and your anatomy certainly qualifies you as a candidate to benefit considerably from an upper eyelid procedure. See a local plastic, facial plastic, or even oculoplastic surgeon as all can provide you what you desire.
You are actually an ideal upper blephaorplasty candidate.
The key is that less is more. You need what is called an anchor blepharoplasty. It is essential to understand that you need the eyelid cleaned up. This means preserving the upper eyelid fold. Removing a small amount of redundant skin will allow your eyebrows relax to a more natural appearance helping them to look full. Grafting of fat into the upper eyelid is probably not necessary. Please do your homework carefully. Not all eyelid surgeons are created equally. You want your surgery to be awesome, so pick someone with great outcomes. If you study websites, make sure that the pictures you are looking at actually are the surgeon's patients. Believe it or not, some website are boiler-plate and the photos are so-called "pooled" pictures, meaning they may be on a surgeon's website but the work is not the surgeon's work!

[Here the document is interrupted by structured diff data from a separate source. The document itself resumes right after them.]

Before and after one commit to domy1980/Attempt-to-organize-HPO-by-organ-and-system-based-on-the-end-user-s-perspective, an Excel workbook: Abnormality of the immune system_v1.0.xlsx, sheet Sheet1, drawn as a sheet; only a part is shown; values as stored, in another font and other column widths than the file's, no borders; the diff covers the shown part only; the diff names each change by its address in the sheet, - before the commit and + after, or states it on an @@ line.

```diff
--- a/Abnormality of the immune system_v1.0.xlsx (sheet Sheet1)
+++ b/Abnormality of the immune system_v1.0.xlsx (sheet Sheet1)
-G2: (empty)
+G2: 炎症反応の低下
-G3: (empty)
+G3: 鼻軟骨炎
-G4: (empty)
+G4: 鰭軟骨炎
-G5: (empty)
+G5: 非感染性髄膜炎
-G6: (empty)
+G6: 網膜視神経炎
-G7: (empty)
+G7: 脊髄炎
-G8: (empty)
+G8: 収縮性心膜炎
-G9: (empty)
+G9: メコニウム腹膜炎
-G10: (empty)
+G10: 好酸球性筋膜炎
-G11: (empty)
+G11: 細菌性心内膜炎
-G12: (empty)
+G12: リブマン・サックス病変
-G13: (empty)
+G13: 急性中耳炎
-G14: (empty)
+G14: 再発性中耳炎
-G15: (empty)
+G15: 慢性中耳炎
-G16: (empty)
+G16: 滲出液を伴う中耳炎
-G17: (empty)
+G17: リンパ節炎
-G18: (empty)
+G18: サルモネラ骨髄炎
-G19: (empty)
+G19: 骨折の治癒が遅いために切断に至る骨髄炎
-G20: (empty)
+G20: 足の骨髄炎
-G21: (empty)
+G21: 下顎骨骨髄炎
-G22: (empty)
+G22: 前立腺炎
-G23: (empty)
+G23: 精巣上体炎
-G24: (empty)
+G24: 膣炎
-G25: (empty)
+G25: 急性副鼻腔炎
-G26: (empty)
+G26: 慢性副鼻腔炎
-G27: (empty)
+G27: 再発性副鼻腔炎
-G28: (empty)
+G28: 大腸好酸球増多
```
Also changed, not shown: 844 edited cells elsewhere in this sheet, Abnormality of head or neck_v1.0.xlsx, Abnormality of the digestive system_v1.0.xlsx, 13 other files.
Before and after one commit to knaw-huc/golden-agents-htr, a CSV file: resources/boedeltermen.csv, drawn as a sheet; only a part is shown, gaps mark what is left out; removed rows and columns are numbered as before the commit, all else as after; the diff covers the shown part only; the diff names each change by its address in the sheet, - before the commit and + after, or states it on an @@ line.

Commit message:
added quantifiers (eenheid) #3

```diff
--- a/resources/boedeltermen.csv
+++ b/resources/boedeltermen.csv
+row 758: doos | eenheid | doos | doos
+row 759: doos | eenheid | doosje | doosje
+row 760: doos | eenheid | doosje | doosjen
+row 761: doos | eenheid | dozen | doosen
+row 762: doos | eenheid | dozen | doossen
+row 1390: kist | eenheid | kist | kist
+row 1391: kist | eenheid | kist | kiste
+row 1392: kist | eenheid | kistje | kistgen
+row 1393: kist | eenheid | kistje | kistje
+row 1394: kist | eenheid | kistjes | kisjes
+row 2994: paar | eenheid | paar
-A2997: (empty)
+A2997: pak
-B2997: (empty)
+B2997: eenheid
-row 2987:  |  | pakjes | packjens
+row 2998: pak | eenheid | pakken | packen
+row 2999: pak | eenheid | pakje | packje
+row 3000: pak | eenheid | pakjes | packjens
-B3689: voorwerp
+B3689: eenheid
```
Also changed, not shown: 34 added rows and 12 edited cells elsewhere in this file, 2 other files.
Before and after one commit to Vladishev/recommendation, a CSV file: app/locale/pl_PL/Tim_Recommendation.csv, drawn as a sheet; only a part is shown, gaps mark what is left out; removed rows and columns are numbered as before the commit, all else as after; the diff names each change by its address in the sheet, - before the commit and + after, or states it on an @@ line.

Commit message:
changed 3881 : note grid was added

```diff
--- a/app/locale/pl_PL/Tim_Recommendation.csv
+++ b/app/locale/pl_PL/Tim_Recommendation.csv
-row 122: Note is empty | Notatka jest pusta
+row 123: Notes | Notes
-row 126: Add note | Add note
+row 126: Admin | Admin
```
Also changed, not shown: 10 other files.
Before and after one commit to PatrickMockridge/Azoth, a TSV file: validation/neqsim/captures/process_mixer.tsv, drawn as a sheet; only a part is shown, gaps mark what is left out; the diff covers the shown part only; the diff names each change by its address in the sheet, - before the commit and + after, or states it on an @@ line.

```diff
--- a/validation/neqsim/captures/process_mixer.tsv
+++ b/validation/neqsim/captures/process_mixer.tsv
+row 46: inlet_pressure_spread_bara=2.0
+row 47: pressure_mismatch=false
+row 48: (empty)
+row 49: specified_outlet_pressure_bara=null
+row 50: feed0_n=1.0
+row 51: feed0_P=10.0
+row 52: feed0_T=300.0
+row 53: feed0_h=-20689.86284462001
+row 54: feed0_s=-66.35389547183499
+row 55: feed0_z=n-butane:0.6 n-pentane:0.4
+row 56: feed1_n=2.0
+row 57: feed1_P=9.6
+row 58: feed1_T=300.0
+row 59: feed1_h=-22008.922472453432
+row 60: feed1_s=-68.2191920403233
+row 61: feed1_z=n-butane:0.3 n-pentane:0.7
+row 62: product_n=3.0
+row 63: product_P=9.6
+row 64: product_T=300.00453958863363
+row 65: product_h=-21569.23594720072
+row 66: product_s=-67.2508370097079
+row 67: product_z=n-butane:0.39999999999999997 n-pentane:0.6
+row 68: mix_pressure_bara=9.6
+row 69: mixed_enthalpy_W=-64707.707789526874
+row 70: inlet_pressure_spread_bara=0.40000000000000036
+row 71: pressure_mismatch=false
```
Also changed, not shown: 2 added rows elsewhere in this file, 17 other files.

Upper eyelid surgery
An exam in person will help establish what you need. If you have redundant skin in the upper eyelid, a skin only conservative blepharoplasty may be what you need.
Is 29 too young for upper eyelid surgery?
The indications for upper eyelid surgery are not based on age, it's based on having enough loose/excess skin such that removal will improve the appearance of your eyes.
Thank you for your picture; in your situation, you would benefit from an upper blepharoplasty. The procedure is performed under local anesthesia and takes about 30-45 minutes. There is minimal pain or discomfort afterwards.
Hollow lids/brows leading to loose skin
Although you do have loose "extra" skin in the upper eyelids and can benefit from slight skin removal (upper blepharoplasty), the main problem is actually hollowness of the upper eyelid/brows, similar to letting air out of the balloon. You can benefit from concurrent filler or fat injection into the upper eyelid/brow to achieve more youthful appearance. The short answer to your general question is that there is no specific age that surgery is recommended for. See an oculoplastic surgeon for evaluation.
These answers are for educational purposes and should not be relied upon as a substitute for medical advice you may receive from your physician. If you have a medical emergency, please call 911. These answers do not constitute or initiate a patient/doctor relationship.